**Extracted records:**

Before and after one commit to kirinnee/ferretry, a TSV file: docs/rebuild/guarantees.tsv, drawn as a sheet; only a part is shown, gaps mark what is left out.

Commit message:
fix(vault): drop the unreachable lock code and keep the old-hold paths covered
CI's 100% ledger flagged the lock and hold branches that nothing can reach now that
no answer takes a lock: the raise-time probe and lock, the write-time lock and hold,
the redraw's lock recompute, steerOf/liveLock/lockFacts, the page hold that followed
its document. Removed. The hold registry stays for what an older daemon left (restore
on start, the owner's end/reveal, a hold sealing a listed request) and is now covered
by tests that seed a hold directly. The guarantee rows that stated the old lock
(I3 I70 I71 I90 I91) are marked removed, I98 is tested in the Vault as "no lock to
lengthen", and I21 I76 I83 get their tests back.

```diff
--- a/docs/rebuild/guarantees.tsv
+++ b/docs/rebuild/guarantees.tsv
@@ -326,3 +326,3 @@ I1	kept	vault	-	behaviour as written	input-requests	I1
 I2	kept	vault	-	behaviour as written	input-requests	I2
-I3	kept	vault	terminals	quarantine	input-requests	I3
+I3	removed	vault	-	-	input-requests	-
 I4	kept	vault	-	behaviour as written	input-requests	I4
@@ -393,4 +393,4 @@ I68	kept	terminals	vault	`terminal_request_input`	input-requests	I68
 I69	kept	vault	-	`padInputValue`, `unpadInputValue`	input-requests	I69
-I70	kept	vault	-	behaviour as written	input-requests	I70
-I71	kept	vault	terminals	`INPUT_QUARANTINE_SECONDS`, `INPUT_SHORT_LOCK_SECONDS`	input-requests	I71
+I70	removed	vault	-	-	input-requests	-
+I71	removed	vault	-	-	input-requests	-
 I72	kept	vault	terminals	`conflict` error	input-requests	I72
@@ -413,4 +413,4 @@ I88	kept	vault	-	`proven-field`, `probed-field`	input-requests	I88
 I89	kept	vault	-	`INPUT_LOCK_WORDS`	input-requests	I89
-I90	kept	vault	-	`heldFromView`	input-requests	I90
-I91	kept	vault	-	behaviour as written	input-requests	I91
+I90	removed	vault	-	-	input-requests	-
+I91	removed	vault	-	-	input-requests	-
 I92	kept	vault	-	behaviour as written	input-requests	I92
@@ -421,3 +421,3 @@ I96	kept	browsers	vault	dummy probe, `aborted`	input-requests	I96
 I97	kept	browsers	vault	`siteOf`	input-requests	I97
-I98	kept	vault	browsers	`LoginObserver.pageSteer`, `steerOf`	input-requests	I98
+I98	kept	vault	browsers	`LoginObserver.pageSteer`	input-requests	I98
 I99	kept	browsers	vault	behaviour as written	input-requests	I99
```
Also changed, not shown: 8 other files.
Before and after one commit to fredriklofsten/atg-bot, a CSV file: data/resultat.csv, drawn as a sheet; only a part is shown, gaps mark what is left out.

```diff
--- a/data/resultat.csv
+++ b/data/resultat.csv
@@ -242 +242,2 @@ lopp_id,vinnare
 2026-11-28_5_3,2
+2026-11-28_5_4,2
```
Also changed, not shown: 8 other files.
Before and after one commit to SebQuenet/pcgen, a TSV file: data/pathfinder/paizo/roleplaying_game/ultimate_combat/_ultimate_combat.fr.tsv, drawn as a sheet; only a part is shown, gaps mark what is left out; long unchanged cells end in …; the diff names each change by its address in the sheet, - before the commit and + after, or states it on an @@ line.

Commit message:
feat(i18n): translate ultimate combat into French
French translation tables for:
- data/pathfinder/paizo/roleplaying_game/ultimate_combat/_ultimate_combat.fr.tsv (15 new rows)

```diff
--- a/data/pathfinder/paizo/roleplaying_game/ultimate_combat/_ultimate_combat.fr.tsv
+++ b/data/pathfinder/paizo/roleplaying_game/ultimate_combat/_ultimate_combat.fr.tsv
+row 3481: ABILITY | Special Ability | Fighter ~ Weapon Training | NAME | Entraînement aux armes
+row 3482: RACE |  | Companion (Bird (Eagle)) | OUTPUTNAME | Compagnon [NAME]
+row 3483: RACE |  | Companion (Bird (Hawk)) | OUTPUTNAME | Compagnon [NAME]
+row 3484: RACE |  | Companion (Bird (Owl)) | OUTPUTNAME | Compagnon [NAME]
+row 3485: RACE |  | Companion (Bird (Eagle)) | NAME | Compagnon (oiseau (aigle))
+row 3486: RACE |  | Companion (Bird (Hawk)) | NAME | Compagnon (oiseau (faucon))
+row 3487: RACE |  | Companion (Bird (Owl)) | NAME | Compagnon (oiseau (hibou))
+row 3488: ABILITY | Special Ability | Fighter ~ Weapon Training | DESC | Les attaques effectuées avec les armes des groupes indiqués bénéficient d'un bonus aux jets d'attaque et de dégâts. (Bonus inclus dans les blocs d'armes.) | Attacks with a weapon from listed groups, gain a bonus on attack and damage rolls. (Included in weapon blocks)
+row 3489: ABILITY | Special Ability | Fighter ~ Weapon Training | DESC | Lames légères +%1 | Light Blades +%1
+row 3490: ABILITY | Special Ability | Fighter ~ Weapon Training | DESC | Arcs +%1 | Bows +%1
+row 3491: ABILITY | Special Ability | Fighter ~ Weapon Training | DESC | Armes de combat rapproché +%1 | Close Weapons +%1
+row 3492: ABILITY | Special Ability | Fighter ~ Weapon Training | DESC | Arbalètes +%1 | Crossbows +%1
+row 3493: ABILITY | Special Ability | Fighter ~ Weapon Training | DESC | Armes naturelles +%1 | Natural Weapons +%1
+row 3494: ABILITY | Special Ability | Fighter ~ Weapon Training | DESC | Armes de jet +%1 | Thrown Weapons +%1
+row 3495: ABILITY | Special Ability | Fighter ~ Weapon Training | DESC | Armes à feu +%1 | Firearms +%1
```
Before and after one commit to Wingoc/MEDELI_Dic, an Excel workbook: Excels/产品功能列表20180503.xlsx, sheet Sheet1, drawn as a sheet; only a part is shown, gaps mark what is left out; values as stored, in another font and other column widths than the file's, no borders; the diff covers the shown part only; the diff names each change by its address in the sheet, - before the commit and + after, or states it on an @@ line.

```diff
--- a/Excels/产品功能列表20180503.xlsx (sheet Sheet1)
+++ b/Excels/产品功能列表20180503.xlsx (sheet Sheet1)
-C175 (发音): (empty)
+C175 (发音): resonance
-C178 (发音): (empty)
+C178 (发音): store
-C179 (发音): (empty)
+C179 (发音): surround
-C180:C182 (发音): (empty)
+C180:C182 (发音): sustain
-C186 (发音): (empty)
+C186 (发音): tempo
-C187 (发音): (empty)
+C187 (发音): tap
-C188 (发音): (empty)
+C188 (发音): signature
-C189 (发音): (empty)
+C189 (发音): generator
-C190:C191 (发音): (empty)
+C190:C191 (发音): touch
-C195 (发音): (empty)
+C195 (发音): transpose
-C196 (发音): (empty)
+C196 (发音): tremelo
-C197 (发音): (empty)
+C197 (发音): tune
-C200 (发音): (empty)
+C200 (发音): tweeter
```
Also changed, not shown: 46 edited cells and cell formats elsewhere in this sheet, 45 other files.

**The task:**
Word for word, write out every record.

**Result of the task:**
Before and after one commit to kirinnee/ferretry, a TSV file: docs/rebuild/guarantees.tsv, drawn as a sheet; only a part is shown, gaps mark what is left out.

Commit message:
fix(vault): drop the unreachable lock code and keep the old-hold paths covered
CI's 100% ledger flagged the lock and hold branches that nothing can reach now that
no answer takes a lock: the raise-time probe and lock, the write-time lock and hold,
the redraw's lock recompute, steerOf/liveLock/lockFacts, the page hold that followed
its document. Removed. The hold registry stays for what an older daemon left (restore
on start, the owner's end/reveal, a hold sealing a listed request) and is now covered
by tests that seed a hold directly. The guarantee rows that stated the old lock
(I3 I70 I71 I90 I91) are marked removed, I98 is tested in the Vault as "no lock to
lengthen", and I21 I76 I83 get their tests back.

```diff
--- a/docs/rebuild/guarantees.tsv
+++ b/docs/rebuild/guarantees.tsv
@@ -326,3 +326,3 @@ I1	kept	vault	-	behaviour as written	input-requests	I1
 I2	kept	vault	-	behaviour as written	input-requests	I2
-I3	kept	vault	terminals	quarantine	input-requests	I3
+I3	removed	vault	-	-	input-requests	-
 I4	kept	vault	-	behaviour as written	input-requests	I4
@@ -393,4 +393,4 @@ I68	kept	terminals	vault	`terminal_request_input`	input-requests	I68
 I69	kept	vault	-	`padInputValue`, `unpadInputValue`	input-requests	I69
-I70	kept	vault	-	behaviour as written	input-requests	I70
-I71	kept	vault	terminals	`INPUT_QUARANTINE_SECONDS`, `INPUT_SHORT_LOCK_SECONDS`	input-requests	I71
+I70	removed	vault	-	-	input-requests	-
+I71	removed	vault	-	-	input-requests	-
 I72	kept	vault	terminals	`conflict` error	input-requests	I72
@@ -413,4 +413,4 @@ I88	kept	vault	-	`proven-field`, `probed-field`	input-requests	I88
 I89	kept	vault	-	`INPUT_LOCK_WORDS`	input-requests	I89
-I90	kept	vault	-	`heldFromView`	input-requests	I90
-I91	kept	vault	-	behaviour as written	input-requests	I91
+I90	removed	vault	-	-	input-requests	-
+I91	removed	vault	-	-	input-requests	-
 I92	kept	vault	-	behaviour as written	input-requests	I92
@@ -421,3 +421,3 @@ I96	kept	browsers	vault	dummy probe, `aborted`	input-requests	I96
 I97	kept	browsers	vault	`siteOf`	input-requests	I97
-I98	kept	vault	browsers	`LoginObserver.pageSteer`, `steerOf`	input-requests	I98
+I98	kept	vault	browsers	`LoginObserver.pageSteer`	input-requests	I98
 I99	kept	browsers	vault	behaviour as written	input-requests	I99
```
Also changed, not shown: 8 other files.
Before and after one commit to fredriklofsten/atg-bot, a CSV file: data/resultat.csv, drawn as a sheet; only a part is shown, gaps mark what is left out.

```diff
--- a/data/resultat.csv
+++ b/data/resultat.csv
@@ -242 +242,2 @@ lopp_id,vinnare
 2026-11-28_5_3,2
+2026-11-28_5_4,2
```
Also changed, not shown: 8 other files.
Before and after one commit to SebQuenet/pcgen, a TSV file: data/pathfinder/paizo/roleplaying_game/ultimate_combat/_ultimate_combat.fr.tsv, drawn as a sheet; only a part is shown, gaps mark what is left out; long unchanged cells end in …; the diff names each change by its address in the sheet, - before the commit and + after, or states it on an @@ line.

Commit message:
feat(i18n): translate ultimate combat into French
French translation tables for:
- data/pathfinder/paizo/roleplaying_game/ultimate_combat/_ultimate_combat.fr.tsv (15 new rows)

```diff
--- a/data/pathfinder/paizo/roleplaying_game/ultimate_combat/_ultimate_combat.fr.tsv
+++ b/data/pathfinder/paizo/roleplaying_game/ultimate_combat/_ultimate_combat.fr.tsv
+row 3481: ABILITY | Special Ability | Fighter ~ Weapon Training | NAME | Entraînement aux armes
+row 3482: RACE |  | Companion (Bird (Eagle)) | OUTPUTNAME | Compagnon [NAME]
+row 3483: RACE |  | Companion (Bird (Hawk)) | OUTPUTNAME | Compagnon [NAME]
+row 3484: RACE |  | Companion (Bird (Owl)) | OUTPUTNAME | Compagnon [NAME]
+row 3485: RACE |  | Companion (Bird (Eagle)) | NAME | Compagnon (oiseau (aigle))
+row 3486: RACE |  | Companion (Bird (Hawk)) | NAME | Compagnon (oiseau (faucon))
+row 3487: RACE |  | Companion (Bird (Owl)) | NAME | Compagnon (oiseau (hibou))
+row 3488: ABILITY | Special Ability | Fighter ~ Weapon Training | DESC | Les attaques effectuées avec les armes des groupes indiqués bénéficient d'un bonus aux jets d'attaque et de dégâts. (Bonus inclus dans les blocs d'armes.) | Attacks with a weapon from listed groups, gain a bonus on attack and damage rolls. (Included in weapon blocks)
+row 3489: ABILITY | Special Ability | Fighter ~ Weapon Training | DESC | Lames légères +%1 | Light Blades +%1
+row 3490: ABILITY | Special Ability | Fighter ~ Weapon Training | DESC | Arcs +%1 | Bows +%1
+row 3491: ABILITY | Special Ability | Fighter ~ Weapon Training | DESC | Armes de combat rapproché +%1 | Close Weapons +%1
+row 3492: ABILITY | Special Ability | Fighter ~ Weapon Training | DESC | Arbalètes +%1 | Crossbows +%1
+row 3493: ABILITY | Special Ability | Fighter ~ Weapon Training | DESC | Armes naturelles +%1 | Natural Weapons +%1
+row 3494: ABILITY | Special Ability | Fighter ~ Weapon Training | DESC | Armes de jet +%1 | Thrown Weapons +%1
+row 3495: ABILITY | Special Ability | Fighter ~ Weapon Training | DESC | Armes à feu +%1 | Firearms +%1
```
Before and after one commit to Wingoc/MEDELI_Dic, an Excel workbook: Excels/产品功能列表20180503.xlsx, sheet Sheet1, drawn as a sheet; only a part is shown, gaps mark what is left out; values as stored, in another font and other column widths than the file's, no borders; the diff covers the shown part only; the diff names each change by its address in the sheet, - before the commit and + after, or states it on an @@ line.

```diff
--- a/Excels/产品功能列表20180503.xlsx (sheet Sheet1)
+++ b/Excels/产品功能列表20180503.xlsx (sheet Sheet1)
-C175 (发音): (empty)
+C175 (发音): resonance
-C178 (发音): (empty)
+C178 (发音): store
-C179 (发音): (empty)
+C179 (发音): surround
-C180:C182 (发音): (empty)
+C180:C182 (发音): sustain
-C186 (发音): (empty)
+C186 (发音): tempo
-C187 (发音): (empty)
+C187 (发音): tap
-C188 (发音): (empty)
+C188 (发音): signature
-C189 (发音): (empty)
+C189 (发音): generator
-C190:C191 (发音): (empty)
+C190:C191 (发音): touch
-C195 (发音): (empty)
+C195 (发音): transpose
-C196 (发音): (empty)
+C196 (发音): tremelo
-C197 (发音): (empty)
+C197 (发音): tune
-C200 (发音): (empty)
+C200 (发音): tweeter
```
Also changed, not shown: 46 edited cells and cell formats elsewhere in this sheet, 45 other files.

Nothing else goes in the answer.